[What you need to do] Some lines hold the string "gray". Copy all of them from the material that follows.

[Material provided]

::::::::

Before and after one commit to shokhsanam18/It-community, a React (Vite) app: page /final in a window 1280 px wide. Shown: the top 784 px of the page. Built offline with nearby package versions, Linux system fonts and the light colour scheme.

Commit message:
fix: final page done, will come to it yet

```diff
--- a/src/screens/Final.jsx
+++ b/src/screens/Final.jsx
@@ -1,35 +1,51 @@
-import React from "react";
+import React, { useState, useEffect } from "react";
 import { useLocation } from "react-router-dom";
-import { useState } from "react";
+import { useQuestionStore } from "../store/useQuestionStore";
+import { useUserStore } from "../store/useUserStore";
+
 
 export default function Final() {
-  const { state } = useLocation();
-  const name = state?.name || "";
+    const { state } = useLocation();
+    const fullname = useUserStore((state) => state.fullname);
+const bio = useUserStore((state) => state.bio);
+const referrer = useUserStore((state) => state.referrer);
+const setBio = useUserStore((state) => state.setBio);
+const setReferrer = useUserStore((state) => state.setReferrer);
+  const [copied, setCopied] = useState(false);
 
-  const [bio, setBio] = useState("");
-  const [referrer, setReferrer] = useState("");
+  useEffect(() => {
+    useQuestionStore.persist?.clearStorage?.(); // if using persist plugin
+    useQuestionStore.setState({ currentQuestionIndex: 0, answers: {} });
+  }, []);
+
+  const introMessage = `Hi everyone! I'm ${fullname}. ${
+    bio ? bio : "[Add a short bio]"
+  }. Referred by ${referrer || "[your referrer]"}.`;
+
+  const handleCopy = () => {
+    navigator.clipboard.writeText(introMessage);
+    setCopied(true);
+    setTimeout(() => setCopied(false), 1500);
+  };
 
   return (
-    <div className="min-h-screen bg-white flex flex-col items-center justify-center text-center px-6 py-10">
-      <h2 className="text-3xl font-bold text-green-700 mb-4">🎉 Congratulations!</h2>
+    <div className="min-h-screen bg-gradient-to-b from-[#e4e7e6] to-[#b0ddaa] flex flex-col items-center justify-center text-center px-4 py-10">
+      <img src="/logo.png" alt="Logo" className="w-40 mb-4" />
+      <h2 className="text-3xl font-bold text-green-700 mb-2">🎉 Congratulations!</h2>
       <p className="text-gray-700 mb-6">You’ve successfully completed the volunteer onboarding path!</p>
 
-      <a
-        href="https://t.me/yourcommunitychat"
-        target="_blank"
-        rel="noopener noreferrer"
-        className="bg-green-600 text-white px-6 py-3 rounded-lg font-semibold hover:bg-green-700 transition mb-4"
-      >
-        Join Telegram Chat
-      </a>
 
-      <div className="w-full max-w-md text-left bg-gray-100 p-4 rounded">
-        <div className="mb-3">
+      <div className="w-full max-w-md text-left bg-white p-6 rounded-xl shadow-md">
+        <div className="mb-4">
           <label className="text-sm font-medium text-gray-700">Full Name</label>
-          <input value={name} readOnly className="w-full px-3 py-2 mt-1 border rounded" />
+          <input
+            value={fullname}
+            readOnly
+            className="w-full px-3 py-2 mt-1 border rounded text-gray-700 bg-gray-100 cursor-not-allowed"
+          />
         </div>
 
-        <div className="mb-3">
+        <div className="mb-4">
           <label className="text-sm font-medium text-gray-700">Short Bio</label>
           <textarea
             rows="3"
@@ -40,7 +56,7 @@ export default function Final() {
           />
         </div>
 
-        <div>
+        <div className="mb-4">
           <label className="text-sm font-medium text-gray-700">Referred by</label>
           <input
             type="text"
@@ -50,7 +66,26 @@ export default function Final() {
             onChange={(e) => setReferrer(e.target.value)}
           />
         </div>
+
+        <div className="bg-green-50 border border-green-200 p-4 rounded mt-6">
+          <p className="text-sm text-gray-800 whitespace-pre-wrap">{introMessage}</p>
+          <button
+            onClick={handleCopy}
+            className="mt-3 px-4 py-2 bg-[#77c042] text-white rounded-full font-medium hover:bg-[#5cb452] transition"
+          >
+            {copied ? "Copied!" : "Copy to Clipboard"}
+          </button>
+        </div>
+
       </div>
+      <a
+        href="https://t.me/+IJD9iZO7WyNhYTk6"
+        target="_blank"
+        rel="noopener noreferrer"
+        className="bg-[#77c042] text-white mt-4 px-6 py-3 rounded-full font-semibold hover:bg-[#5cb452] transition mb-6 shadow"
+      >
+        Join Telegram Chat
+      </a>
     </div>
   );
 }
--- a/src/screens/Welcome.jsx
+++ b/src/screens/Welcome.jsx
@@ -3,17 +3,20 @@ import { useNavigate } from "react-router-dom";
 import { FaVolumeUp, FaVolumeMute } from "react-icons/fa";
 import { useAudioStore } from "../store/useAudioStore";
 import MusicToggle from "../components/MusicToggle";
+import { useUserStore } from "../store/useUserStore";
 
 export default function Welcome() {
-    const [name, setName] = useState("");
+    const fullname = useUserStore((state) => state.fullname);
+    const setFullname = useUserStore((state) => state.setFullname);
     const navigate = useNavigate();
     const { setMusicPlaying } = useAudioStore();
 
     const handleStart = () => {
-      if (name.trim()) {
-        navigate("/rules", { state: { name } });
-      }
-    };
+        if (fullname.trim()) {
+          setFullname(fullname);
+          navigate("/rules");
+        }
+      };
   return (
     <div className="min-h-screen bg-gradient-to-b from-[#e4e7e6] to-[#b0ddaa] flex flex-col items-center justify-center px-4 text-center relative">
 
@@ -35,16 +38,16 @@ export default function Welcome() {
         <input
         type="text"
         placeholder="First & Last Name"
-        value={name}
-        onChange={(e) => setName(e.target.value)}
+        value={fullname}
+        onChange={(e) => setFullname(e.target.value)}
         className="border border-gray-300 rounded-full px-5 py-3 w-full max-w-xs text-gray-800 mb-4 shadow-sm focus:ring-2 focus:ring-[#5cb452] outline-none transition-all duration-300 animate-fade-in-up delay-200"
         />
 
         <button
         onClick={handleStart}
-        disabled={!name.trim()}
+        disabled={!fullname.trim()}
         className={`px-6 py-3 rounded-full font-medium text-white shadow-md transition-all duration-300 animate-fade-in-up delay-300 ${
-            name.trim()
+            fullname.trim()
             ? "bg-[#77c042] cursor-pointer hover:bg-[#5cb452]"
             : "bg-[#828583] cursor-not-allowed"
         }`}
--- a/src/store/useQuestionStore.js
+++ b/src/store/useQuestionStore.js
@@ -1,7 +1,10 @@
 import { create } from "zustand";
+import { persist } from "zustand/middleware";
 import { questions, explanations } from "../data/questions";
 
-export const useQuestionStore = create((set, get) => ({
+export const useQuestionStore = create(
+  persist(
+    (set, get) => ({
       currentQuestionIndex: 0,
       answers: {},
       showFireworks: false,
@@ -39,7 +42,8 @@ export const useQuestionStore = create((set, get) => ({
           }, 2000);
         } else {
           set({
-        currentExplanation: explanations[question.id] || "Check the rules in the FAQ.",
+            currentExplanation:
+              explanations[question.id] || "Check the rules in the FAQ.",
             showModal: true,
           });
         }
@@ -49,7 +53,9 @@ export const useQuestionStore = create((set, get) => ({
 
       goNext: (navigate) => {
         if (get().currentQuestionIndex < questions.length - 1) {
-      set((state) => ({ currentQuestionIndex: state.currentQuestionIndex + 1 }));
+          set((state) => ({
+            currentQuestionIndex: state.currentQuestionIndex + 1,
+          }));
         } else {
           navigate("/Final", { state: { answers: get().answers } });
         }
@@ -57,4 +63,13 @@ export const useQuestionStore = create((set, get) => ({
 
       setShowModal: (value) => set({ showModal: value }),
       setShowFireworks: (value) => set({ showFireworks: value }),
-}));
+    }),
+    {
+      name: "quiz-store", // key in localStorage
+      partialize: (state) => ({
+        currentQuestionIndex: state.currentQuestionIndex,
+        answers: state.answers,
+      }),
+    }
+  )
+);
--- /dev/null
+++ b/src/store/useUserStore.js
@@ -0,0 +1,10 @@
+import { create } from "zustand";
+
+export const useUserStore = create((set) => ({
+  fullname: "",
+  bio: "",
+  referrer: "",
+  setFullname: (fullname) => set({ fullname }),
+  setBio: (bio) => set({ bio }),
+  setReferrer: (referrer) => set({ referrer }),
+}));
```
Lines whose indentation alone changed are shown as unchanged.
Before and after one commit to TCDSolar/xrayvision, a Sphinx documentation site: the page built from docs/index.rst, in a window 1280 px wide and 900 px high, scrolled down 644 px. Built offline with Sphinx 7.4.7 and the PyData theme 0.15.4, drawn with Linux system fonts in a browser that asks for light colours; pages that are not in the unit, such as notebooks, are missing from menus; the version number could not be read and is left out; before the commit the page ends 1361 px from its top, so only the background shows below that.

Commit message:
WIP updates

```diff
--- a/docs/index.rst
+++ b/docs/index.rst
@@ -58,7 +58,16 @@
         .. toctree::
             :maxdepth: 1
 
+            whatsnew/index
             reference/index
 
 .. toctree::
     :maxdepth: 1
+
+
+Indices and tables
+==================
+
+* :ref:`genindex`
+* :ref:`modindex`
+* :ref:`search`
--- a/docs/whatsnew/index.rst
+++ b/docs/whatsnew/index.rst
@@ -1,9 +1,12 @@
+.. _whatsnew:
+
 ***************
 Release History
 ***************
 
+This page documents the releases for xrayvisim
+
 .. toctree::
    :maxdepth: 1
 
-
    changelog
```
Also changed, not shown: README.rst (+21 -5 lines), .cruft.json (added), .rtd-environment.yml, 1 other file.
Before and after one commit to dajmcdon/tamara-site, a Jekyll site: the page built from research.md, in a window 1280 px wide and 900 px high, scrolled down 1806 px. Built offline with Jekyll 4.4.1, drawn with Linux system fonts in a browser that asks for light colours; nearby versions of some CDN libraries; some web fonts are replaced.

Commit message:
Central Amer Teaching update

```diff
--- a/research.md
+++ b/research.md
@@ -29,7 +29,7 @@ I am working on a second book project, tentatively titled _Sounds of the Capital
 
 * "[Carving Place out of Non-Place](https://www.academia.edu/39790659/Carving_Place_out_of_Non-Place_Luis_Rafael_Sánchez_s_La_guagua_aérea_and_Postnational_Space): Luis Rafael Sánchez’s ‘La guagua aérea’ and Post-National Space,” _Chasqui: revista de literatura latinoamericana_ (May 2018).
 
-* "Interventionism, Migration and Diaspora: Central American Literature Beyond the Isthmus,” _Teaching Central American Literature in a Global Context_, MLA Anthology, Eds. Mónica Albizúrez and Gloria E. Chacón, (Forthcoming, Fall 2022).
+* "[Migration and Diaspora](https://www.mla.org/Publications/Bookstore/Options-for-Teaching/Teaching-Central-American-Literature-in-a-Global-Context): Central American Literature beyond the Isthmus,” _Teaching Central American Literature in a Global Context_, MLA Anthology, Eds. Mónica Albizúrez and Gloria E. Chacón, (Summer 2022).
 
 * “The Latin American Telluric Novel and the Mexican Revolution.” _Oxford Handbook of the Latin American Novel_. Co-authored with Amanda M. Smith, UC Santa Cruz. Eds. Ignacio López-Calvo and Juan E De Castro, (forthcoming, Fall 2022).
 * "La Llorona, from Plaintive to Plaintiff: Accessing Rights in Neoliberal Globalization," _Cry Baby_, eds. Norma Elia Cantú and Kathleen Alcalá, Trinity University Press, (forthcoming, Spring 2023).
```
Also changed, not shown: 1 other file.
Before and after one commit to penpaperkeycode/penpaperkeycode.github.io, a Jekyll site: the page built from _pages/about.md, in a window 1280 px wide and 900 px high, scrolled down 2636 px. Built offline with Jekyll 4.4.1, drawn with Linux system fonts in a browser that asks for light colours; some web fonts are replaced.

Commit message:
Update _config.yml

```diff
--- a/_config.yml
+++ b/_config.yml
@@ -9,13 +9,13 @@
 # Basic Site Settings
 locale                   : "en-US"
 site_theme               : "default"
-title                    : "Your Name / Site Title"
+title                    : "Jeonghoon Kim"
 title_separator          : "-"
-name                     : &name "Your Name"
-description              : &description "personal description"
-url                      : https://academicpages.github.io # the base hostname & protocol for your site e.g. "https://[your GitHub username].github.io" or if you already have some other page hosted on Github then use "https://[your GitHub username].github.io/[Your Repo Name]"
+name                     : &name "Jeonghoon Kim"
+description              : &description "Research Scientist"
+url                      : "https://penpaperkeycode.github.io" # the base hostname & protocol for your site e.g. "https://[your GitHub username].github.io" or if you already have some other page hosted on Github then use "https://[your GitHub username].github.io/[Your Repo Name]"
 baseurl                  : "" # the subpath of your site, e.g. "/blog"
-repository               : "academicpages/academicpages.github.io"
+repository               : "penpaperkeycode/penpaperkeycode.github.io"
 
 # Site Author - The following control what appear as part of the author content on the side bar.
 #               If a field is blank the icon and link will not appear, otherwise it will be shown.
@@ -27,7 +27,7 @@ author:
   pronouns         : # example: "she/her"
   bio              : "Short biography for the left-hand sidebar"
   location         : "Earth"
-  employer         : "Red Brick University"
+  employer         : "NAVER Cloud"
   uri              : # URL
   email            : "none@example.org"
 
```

::::::::

[Answer to this task]
       <p className="text-gray-700 mb-6">You’ve successfully completed the volunteer onboarding path!</p>
-      <div className="w-full max-w-md text-left bg-gray-100 p-4 rounded">
           <label className="text-sm font-medium text-gray-700">Full Name</label>
+            className="w-full px-3 py-2 mt-1 border rounded text-gray-700 bg-gray-100 cursor-not-allowed"
           <label className="text-sm font-medium text-gray-700">Short Bio</label>
           <label className="text-sm font-medium text-gray-700">Referred by</label>
+          <p className="text-sm text-gray-800 whitespace-pre-wrap">{introMessage}</p>
         className="border border-gray-300 rounded-full px-5 py-3 w-full max-w-xs text-gray-800 mb-4 shadow-sm focus:ring-2 focus:ring-[#5cb452] outline-none transition-all duration-300 animate-fade-in-up delay-200"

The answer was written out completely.